Presentation on theme: "Life Countee Cullen was born 1903. He was adopted and raised in a Methodist parsonage, it is a house next to the church for a Christian leader. He attended."— Presentation transcript:
Life Countee Cullen was born 1903. He was adopted and raised in a Methodist parsonage, it is a house next to the church for a Christian leader. He attended De Witt Clinton High School in New York, he graduated 1922. Afterwards, he entered New York University in 1922, he graduated in 1923. He was admitted into Harvard University in 1923 and completed a master’s degree, he graduated 1926. He got married to a woman named Yolande Du Bois, only child of W.E.B. Du Bois in April 9, 1928. But sadly she sued a divorce in Paris on 1930. He soon remarried in 1940. He lived a short life, he died in 1946 because of high blood pressure and uremic poisoning.

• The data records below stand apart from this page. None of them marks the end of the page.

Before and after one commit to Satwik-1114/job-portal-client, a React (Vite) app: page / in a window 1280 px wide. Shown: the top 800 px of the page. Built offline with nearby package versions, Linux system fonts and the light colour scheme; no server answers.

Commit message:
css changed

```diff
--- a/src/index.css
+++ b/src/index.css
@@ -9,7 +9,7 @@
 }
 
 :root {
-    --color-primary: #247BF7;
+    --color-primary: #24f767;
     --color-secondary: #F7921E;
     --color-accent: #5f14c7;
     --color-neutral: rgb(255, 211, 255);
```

Countee Cullen’s Poetry Life Countee Cullen began writing poetry at age 14. His poems were published in The Crisis, under the leadership of W. E. B. Du Bois, and Opportunity, a magazine of the National Urban League. He was soon after published in Harper's, the Century Magazine, and Poetry. He won many awards for his poem "Ballad of the Brown Girl.“ In 1923 Harper published Cullen’s first volume of verse, Color. His second volume of poetry, Copper Sun (1927), met with controversy in the black community because Cullen did not give the subject of race the same attention he had given it in Color. He was raised and educated in a primarily white community, and Langston Hughes he differed from other poets of the Harlem Renaissance like in that he lacked the background to comment from personal experience on the lives of other blacks or use popular black themes in his writing. An imaginative lyric poet, he wrote in the tradition of Keats and Shelley and was resistant to the new poetic techniques of the Modernists.

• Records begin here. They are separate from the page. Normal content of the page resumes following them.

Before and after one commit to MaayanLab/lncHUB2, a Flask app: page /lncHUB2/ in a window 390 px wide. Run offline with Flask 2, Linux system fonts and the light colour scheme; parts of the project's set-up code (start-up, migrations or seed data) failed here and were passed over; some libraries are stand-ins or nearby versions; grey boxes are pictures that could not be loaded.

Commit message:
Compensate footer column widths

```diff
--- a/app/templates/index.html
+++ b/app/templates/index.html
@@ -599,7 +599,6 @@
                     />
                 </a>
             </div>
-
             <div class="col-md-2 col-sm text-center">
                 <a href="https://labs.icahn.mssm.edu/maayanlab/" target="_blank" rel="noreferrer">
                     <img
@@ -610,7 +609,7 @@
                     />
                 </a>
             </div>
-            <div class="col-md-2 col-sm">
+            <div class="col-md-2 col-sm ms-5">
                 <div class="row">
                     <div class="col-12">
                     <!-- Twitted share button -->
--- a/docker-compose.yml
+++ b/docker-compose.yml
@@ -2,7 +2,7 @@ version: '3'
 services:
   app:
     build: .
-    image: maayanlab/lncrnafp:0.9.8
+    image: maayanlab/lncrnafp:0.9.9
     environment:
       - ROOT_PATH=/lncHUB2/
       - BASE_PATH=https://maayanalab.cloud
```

Sources None listed. Academy of American Poets. www.poets.org/poet.php/prmPID/55. 1997. 10-22-2013. www.poets.org/poet.php/prmPID/55. 1997 None listed. Modern American Poetry. http://www.english.uiuc.edu/maps/poets/a_f/ cullen/cullen.htm. http://www.english.uiuc.edu/maps/poets/a_f/ cullen/cullen.htm